His political career began as Southern California campaign manager for Adlai Stevenson's 1956 presidential campaign. Afterwards, he signed on with Edmund G. "Pat" Brown's campaign for governor and later served as his chief of staff.

Mr. Dutton was a member of the California university system's board of regents from 1962 to 1978.

In 1962, as a presidential aide, he described himself as "Typhoid Mary, carrying germs of ideas and outlooks back and forth between the State Department and Congress."

He was in charge of the platform committee at the 1964 Democratic National Convention, coordinator of the John F. Kennedy Library and founding director of the Robert F. Kennedy Memorial Foundation and served on the Democratic National Committee's McGovern Commission from 1969 to 1972, which resulted in the reform of the delegate selection process. His role in increasing the number of female delegates led feminist Betty Friedan to call him the "Papa Bear of the women's liberation movement," said Nancy Dutton, his wife and law firm partner.
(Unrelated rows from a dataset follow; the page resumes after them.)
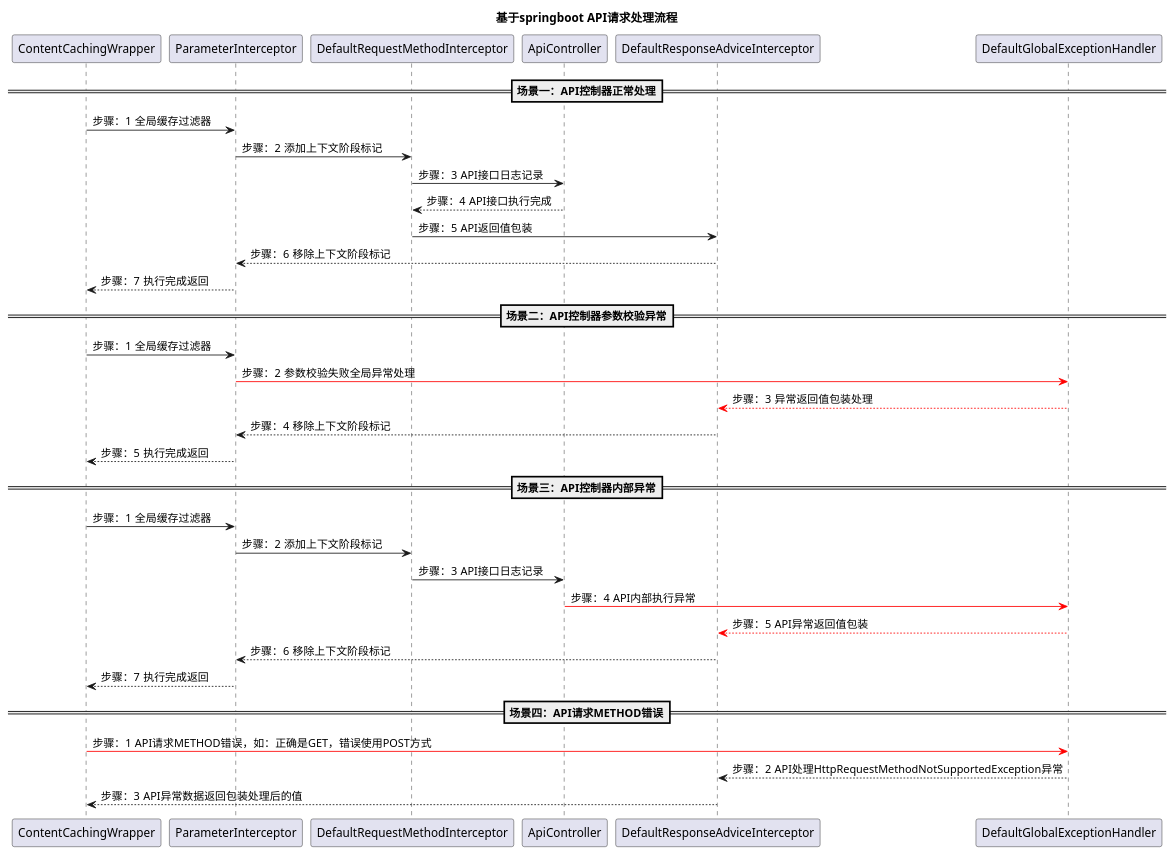
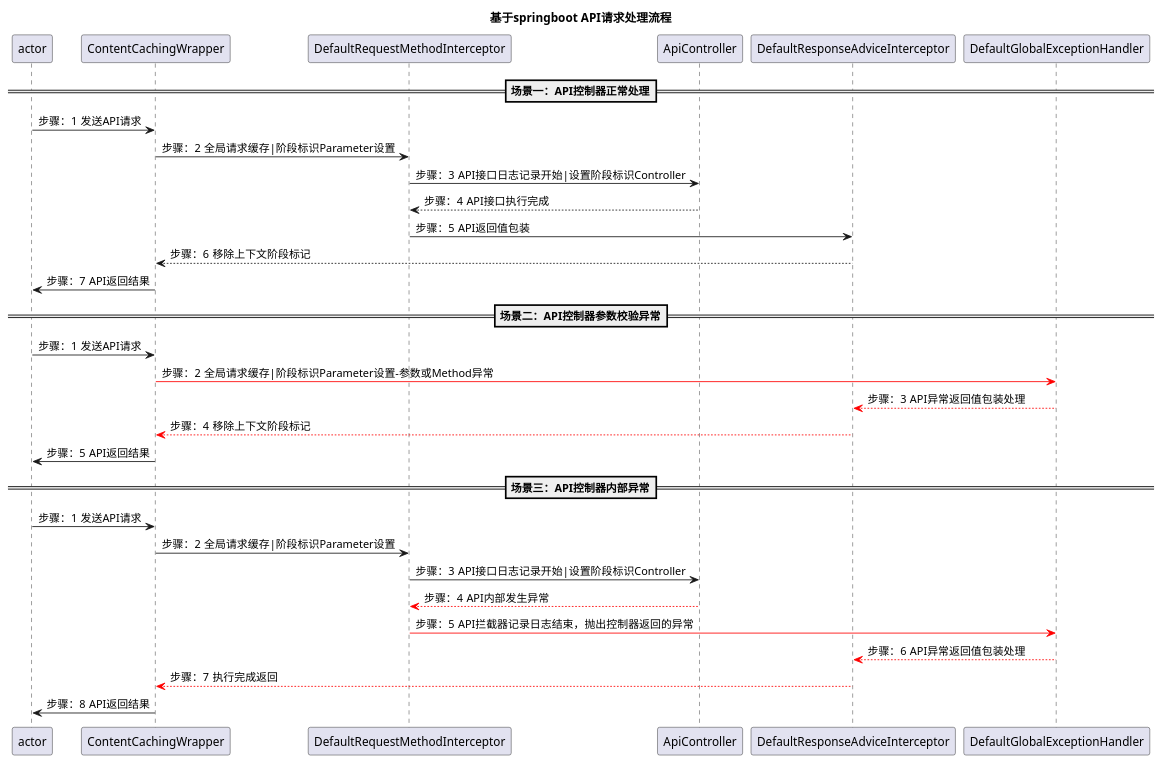
One commit to mingyang66/spring-parent changed the diagram in emily-spring-boot-project/emily-spring-boot-web/README.puml. Above: the diagram before and after it, drawn with PlantUML. The commit also changed 6 other files, not shown here.

```diff
--- a/emily-spring-boot-project/emily-spring-boot-web/README.puml
+++ b/emily-spring-boot-project/emily-spring-boot-web/README.puml
@@ -1,48 +1,41 @@
 @startuml
 'https://plantuml.com/sequence-diagram
 
 autonumber
 title 基于springboot API请求处理流程
 /'
 API控制器正常处理
 '/
 ==场景一：API控制器正常处理==
 autonumber 1 1 "步骤："
-ContentCachingWrapper -> ParameterInterceptor:全局缓存过滤器
-ParameterInterceptor -> DefaultRequestMethodInterceptor:添加上下文阶段标记
-DefaultRequestMethodInterceptor -> ApiController:API接口日志记录
+actor -> ContentCachingWrapper:发送API请求
+ContentCachingWrapper -> DefaultRequestMethodInterceptor:全局请求缓存|阶段标识Parameter设置
+DefaultRequestMethodInterceptor -> ApiController:API接口日志记录开始|设置阶段标识Controller
 DefaultRequestMethodInterceptor <-- ApiController:API接口执行完成
 DefaultResponseAdviceInterceptor <- DefaultRequestMethodInterceptor:API返回值包装
-ParameterInterceptor <-- DefaultResponseAdviceInterceptor:移除上下文阶段标记
-ContentCachingWrapper <-- ParameterInterceptor:执行完成返回
+ContentCachingWrapper <-- DefaultResponseAdviceInterceptor:移除上下文阶段标记
+actor <- ContentCachingWrapper: API返回结果
 /'
 API控制器参数校验异常
 '/
 ==场景二：API控制器参数校验异常==
 autonumber 1 1 "步骤："
-ContentCachingWrapper -> ParameterInterceptor:全局缓存过滤器
-ParameterInterceptor -[#red]> DefaultGlobalExceptionHandler:参数校验失败全局异常处理
-DefaultResponseAdviceInterceptor <-[#red]- DefaultGlobalExceptionHandler:异常返回值包装处理
-ParameterInterceptor <-- DefaultResponseAdviceInterceptor:移除上下文阶段标记
-ContentCachingWrapper <-- ParameterInterceptor:执行完成返回
+actor -> ContentCachingWrapper:发送API请求
+ContentCachingWrapper -[#red]> DefaultGlobalExceptionHandler:全局请求缓存|阶段标识Parameter设置-参数或Method异常
+DefaultResponseAdviceInterceptor <-[#red]- DefaultGlobalExceptionHandler:API异常返回值包装处理
+ContentCachingWrapper <-[#red]- DefaultResponseAdviceInterceptor:移除上下文阶段标记
+actor <- ContentCachingWrapper: API返回结果
 /'
 API控制器内部异常
 '/
 ==场景三：API控制器内部异常==
 autonumber 1 1 "步骤："
-ContentCachingWrapper -> ParameterInterceptor:全局缓存过滤器
-ParameterInterceptor -> DefaultRequestMethodInterceptor:添加上下文阶段标记
-DefaultRequestMethodInterceptor -> ApiController:API接口日志记录
-DefaultGlobalExceptionHandler <[#red]- ApiController:API内部执行异常
-DefaultResponseAdviceInterceptor <[#red]-- DefaultGlobalExceptionHandler:API异常返回值包装
-ParameterInterceptor <-- DefaultResponseAdviceInterceptor:移除上下文阶段标记
-ContentCachingWrapper <-- ParameterInterceptor:执行完成返回
-/'
-API请求METHOD错误
-'/
-==场景四：API请求METHOD错误==
-autonumber 1 1 "步骤："
-ContentCachingWrapper -[#red]> DefaultGlobalExceptionHandler:API请求METHOD错误，如：正确是GET，错误使用POST方式
-DefaultResponseAdviceInterceptor <-- DefaultGlobalExceptionHandler:API处理HttpRequestMethodNotSupportedException异常
-ContentCachingWrapper <-- DefaultResponseAdviceInterceptor:API异常数据返回包装处理后的值
+actor -> ContentCachingWrapper:发送API请求
+ContentCachingWrapper -> DefaultRequestMethodInterceptor:全局请求缓存|阶段标识Parameter设置
+DefaultRequestMethodInterceptor -> ApiController:API接口日志记录开始|设置阶段标识Controller
+DefaultRequestMethodInterceptor <-[#red]- ApiController:API内部发生异常
+DefaultGlobalExceptionHandler <[#red]- DefaultRequestMethodInterceptor:API拦截器记录日志结束，抛出控制器返回的异常
+DefaultResponseAdviceInterceptor <-[#red]- DefaultGlobalExceptionHandler:API异常返回值包装处理
+ContentCachingWrapper <-[#red]- DefaultResponseAdviceInterceptor:执行完成返回
+actor <- ContentCachingWrapper: API返回结果
 @enduml
```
Although he was once described as "Fred of Arabia," his work as a lobbyist involved much behind-the-scenes work as a "force multiplier" who paved the way for others to take the stage. He brought media personalities into social contact with politicians at dinner parties that his wife insisted were simply gatherings of friends but that are as much a part of the capital city's unwritten rules of influence as the power lunch.

"I like to keep things on a social level," Mr. Dutton said of one of his soirees.

When quoted in print, he played down the work of lobbying and observations that he was as much a political strategist as an aide to elected officials.

"When you get right down to it, we're just pimples on the process," he told The Washington Post in 1983. "So much of lobbying is just blue smoke and mirrors. One of the phoniest parts of the whole business is the extent to which the Washington office exists simply to feed the corporate vice president back home a steady diet of the insider Washington gossip. You're a bigger man on Fifth Avenue or out on Main Street if you can make a grand processional into Washington."

His marriage to June Kingborg ended in divorce.

Survivors include his wife, of Washington; three children from his first marriage, Christopher Dutton of San Anselmo, Calif., Lisa Dutton of Los Angeles and Eve Dutton of San Carlos, Calif.; two daughters from his second marriage, Stacy Dutton of Philadelphia and Christina Dutton of Washington; and seven grandchildren.